__What is expected__. Exactly how many lines below mention "googleapis"? Answer with that number alone.

__Items from a dataset__.
◆ ◆ ◆

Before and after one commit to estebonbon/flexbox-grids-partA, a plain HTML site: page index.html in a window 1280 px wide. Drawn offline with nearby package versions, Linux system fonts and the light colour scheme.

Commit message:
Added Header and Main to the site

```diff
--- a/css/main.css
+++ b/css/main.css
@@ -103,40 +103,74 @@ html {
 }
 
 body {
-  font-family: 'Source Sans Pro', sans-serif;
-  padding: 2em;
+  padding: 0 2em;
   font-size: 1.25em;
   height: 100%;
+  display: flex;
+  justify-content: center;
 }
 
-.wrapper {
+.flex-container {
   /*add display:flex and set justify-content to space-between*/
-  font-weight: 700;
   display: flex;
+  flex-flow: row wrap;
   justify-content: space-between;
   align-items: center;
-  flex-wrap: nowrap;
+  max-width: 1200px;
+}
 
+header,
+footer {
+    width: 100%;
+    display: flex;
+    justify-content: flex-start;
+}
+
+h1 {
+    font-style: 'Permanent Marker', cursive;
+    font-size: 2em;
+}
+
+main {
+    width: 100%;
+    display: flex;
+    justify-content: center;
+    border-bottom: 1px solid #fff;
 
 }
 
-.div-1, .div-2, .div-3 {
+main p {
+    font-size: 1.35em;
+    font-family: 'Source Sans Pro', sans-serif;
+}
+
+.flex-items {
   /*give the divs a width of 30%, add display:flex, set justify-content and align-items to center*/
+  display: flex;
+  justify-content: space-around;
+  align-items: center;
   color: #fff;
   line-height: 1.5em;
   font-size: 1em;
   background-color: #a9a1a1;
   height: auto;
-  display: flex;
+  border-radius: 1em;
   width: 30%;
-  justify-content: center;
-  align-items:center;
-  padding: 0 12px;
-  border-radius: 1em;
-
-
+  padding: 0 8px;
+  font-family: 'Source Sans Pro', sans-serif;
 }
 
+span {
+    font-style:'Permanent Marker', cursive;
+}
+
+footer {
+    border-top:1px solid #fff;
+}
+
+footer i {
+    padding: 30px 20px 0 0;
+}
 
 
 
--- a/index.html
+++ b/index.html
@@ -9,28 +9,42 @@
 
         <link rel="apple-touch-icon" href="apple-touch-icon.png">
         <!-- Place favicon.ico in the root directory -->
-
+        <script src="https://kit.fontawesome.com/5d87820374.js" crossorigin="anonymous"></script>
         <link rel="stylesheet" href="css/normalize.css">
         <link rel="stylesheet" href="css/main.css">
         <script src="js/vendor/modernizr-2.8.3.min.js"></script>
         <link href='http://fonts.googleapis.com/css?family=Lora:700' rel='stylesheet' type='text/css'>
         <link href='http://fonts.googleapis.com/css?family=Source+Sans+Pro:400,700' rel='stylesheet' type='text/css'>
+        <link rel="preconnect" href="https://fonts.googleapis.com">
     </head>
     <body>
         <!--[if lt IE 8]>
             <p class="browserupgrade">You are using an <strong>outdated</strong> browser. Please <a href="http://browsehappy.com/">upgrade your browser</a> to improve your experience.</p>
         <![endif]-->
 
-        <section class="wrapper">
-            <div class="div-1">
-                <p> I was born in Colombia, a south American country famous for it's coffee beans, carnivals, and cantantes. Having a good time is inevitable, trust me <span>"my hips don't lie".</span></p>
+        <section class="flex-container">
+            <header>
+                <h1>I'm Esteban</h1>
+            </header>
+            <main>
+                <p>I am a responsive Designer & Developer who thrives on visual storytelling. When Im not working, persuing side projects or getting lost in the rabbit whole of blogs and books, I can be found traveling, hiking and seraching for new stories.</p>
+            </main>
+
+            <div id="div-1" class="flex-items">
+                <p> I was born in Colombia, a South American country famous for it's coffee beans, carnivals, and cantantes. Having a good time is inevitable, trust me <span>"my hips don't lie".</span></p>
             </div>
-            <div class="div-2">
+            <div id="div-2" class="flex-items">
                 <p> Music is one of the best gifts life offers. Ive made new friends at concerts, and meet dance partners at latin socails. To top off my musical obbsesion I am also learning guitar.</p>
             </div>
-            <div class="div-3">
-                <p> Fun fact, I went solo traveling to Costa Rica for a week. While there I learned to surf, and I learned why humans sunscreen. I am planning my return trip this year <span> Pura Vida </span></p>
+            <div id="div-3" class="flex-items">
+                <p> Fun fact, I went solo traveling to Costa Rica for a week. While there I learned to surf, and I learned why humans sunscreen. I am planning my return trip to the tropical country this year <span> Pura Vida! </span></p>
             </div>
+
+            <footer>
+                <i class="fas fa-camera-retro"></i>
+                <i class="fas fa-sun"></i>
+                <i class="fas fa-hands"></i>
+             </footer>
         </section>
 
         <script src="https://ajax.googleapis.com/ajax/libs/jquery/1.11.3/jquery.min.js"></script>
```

◆ ◆ ◆

__Answer for the task__. 4